> _BRIEF_
Set the data down exactly as it stands, and keep its pictures out.

Source data:
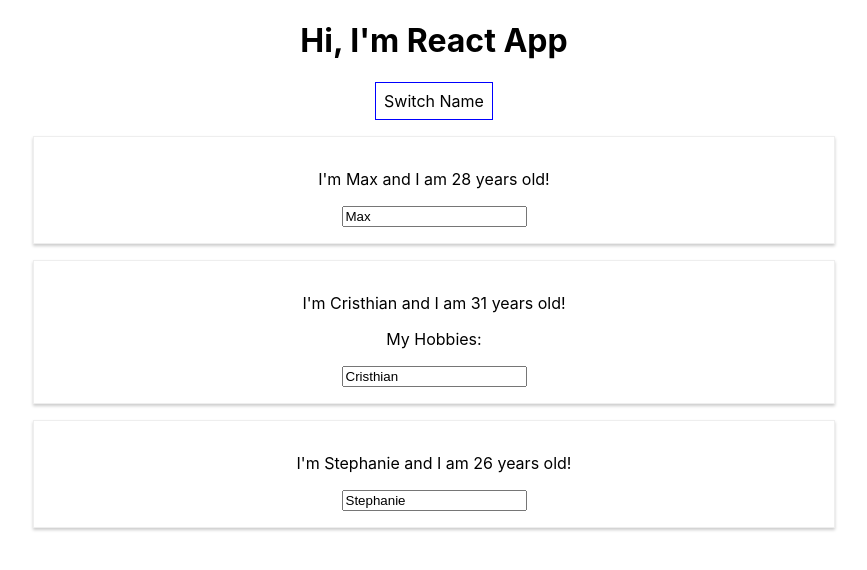
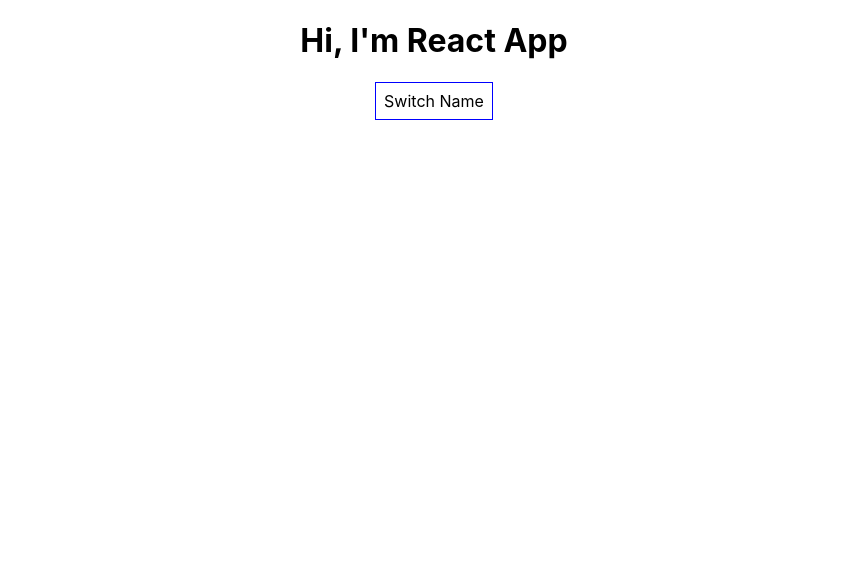
Before and after one commit to cristhianfdx/react-professional-course, a React (Create React App) app in the folder react-complete-guide/: page / in a window 1280 px wide. Shown: the top 570 px of the page, without its empty margins (206-1073 px from the left). Built offline with nearby package versions, Linux system fonts and the light colour scheme.

Commit message:
Add new topics: Conditional JSX content

```diff
--- a/react-complete-guide/src/App.js
+++ b/react-complete-guide/src/App.js
@@ -11,6 +11,7 @@
         { name: 'Cristhian', age: 31 },
         { name: 'Stephanie', age: 26 },
       ],
+      showPersons: false,
     };
   }
 
@@ -34,21 +35,28 @@
     });
   }
 
+  togglePersonsHandler = () => {
+    const doesShow = this.state.showPersons;
+    this.setState({ showPersons: !doesShow });
+  }
+
   render() {
     const style = {
       backgroundColor: 'white',
       font: 'inherit',
       border: '1px solid blue',
       padding: '8px',
-      cursor: 'pointer'
+      cursor: 'pointer',
     };
 
     return (
       <div className="App">
         <h1>Hi, I'm React App</h1>
-        <button style={style} onClick={this.switchNameHandler.bind(this, 'Lucy')}>
+        <button style={style} onClick={this.togglePersonsHandler}>
           Switch Name
         </button>
+        {this.state.showPersons === true ? (
+          <div>
             <Person name={this.state.persons[0].name} age={this.state.persons[0].age} />
             <Person
               name={this.state.persons[1].name}
@@ -56,9 +64,11 @@
               click={this.switchNameHandler.bind(this, 'Cristhian!')}
               changed={this.nameChangeHandler.bind(this)}
             >
-          My Hobbies:{' '}
+              My Hobbies: Racing
             </Person>
             <Person name={this.state.persons[2].name} age={this.state.persons[2].age} />
+          </div>
+        ) : null}
       </div>
     );
   }
--- a/react-complete-guide/src/Person/Person.js
+++ b/react-complete-guide/src/Person/Person.js
@@ -7,7 +7,7 @@
       <p onClick={props.click}>
         I'm {props.name} and I am {props.age} years old!
       </p>
-      <p>{props.children}</p>
+      {props.children ? <p>{props.children}</p> : null}
       <input type="text" onChange={props.changed} value={props.name} />
     </div>
   );
```
Lines whose indentation alone changed are shown as unchanged.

> _ANSWER TO THIS EXERCISE_
Before and after one commit to cristhianfdx/react-professional-course, a React (Create React App) app in the folder react-complete-guide/: page / in a window 1280 px wide. Shown: the top 570 px of the page, without its empty margins (206-1073 px from the left). Built offline with nearby package versions, Linux system fonts and the light colour scheme.

Commit message:
Add new topics: Conditional JSX content

```diff
--- a/react-complete-guide/src/App.js
+++ b/react-complete-guide/src/App.js
@@ -11,6 +11,7 @@
         { name: 'Cristhian', age: 31 },
         { name: 'Stephanie', age: 26 },
       ],
+      showPersons: false,
     };
   }
 
@@ -34,21 +35,28 @@
     });
   }
 
+  togglePersonsHandler = () => {
+    const doesShow = this.state.showPersons;
+    this.setState({ showPersons: !doesShow });
+  }
+
   render() {
     const style = {
       backgroundColor: 'white',
       font: 'inherit',
       border: '1px solid blue',
       padding: '8px',
-      cursor: 'pointer'
+      cursor: 'pointer',
     };
 
     return (
       <div className="App">
         <h1>Hi, I'm React App</h1>
-        <button style={style} onClick={this.switchNameHandler.bind(this, 'Lucy')}>
+        <button style={style} onClick={this.togglePersonsHandler}>
           Switch Name
         </button>
+        {this.state.showPersons === true ? (
+          <div>
             <Person name={this.state.persons[0].name} age={this.state.persons[0].age} />
             <Person
               name={this.state.persons[1].name}
@@ -56,9 +64,11 @@
               click={this.switchNameHandler.bind(this, 'Cristhian!')}
               changed={this.nameChangeHandler.bind(this)}
             >
-          My Hobbies:{' '}
+              My Hobbies: Racing
             </Person>
             <Person name={this.state.persons[2].name} age={this.state.persons[2].age} />
+          </div>
+        ) : null}
       </div>
     );
   }
--- a/react-complete-guide/src/Person/Person.js
+++ b/react-complete-guide/src/Person/Person.js
@@ -7,7 +7,7 @@
       <p onClick={props.click}>
         I'm {props.name} and I am {props.age} years old!
       </p>
-      <p>{props.children}</p>
+      {props.children ? <p>{props.children}</p> : null}
       <input type="text" onChange={props.changed} value={props.name} />
     </div>
   );
```
Lines whose indentation alone changed are shown as unchanged.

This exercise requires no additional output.